#### Problem:
The answer should be a number alone: the count of lines in the listing below that include "href".
========
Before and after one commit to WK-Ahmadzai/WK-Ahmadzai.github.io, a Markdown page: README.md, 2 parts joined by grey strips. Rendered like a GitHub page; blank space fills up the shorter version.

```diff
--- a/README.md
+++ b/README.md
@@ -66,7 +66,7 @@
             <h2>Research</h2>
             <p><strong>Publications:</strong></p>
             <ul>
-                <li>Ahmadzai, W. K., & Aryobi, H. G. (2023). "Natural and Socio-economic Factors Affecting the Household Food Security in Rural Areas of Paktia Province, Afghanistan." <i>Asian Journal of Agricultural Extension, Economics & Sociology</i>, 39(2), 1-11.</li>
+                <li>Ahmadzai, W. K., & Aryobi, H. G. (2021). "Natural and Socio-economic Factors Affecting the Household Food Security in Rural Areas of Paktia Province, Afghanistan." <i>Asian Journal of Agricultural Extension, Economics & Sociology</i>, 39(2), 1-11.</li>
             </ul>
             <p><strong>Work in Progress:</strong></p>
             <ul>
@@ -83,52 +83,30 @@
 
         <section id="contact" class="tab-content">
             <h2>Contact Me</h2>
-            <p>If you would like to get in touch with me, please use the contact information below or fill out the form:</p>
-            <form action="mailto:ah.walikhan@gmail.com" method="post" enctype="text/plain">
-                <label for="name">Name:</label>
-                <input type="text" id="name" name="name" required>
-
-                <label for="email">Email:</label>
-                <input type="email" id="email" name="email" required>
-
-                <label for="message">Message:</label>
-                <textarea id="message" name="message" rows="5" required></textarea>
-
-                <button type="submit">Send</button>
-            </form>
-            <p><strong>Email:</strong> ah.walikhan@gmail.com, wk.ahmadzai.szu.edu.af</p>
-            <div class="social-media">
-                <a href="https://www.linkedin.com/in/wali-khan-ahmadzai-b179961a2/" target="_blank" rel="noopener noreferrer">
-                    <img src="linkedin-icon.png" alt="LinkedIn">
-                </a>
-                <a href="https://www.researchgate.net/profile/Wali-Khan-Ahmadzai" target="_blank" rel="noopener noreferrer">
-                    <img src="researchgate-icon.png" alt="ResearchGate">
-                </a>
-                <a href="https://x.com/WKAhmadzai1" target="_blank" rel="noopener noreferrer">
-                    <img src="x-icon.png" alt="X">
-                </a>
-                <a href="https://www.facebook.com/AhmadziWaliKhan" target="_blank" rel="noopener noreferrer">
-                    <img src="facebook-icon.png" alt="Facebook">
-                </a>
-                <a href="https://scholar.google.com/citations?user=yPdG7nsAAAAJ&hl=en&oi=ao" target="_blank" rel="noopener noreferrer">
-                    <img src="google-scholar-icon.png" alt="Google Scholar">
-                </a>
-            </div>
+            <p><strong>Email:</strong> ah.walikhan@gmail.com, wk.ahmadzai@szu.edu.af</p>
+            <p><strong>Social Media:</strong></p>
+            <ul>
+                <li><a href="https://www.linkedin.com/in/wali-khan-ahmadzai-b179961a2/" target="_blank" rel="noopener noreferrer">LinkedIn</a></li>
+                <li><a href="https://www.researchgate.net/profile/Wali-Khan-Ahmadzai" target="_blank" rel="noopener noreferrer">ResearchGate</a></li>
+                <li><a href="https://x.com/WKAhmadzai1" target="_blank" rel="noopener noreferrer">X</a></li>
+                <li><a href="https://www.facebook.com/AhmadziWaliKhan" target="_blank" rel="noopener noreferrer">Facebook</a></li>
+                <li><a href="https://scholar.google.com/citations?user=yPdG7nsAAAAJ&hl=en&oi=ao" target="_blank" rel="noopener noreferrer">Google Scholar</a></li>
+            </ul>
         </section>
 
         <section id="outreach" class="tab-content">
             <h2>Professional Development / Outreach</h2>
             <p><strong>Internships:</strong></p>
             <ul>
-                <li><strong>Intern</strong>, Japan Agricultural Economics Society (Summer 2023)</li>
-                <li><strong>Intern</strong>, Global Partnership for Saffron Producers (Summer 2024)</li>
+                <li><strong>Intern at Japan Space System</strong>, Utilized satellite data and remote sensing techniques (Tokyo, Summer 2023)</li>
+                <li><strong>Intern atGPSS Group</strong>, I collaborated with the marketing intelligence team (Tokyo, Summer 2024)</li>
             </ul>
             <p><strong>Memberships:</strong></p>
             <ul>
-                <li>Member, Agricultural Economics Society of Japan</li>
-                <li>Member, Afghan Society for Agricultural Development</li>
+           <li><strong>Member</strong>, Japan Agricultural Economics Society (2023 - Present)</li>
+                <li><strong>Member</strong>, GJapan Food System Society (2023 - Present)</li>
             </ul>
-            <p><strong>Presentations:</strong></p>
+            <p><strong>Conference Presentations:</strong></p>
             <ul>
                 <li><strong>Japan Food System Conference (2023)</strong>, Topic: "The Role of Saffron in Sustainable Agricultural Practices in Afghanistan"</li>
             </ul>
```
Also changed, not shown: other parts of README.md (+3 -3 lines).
========
#### Response box:
10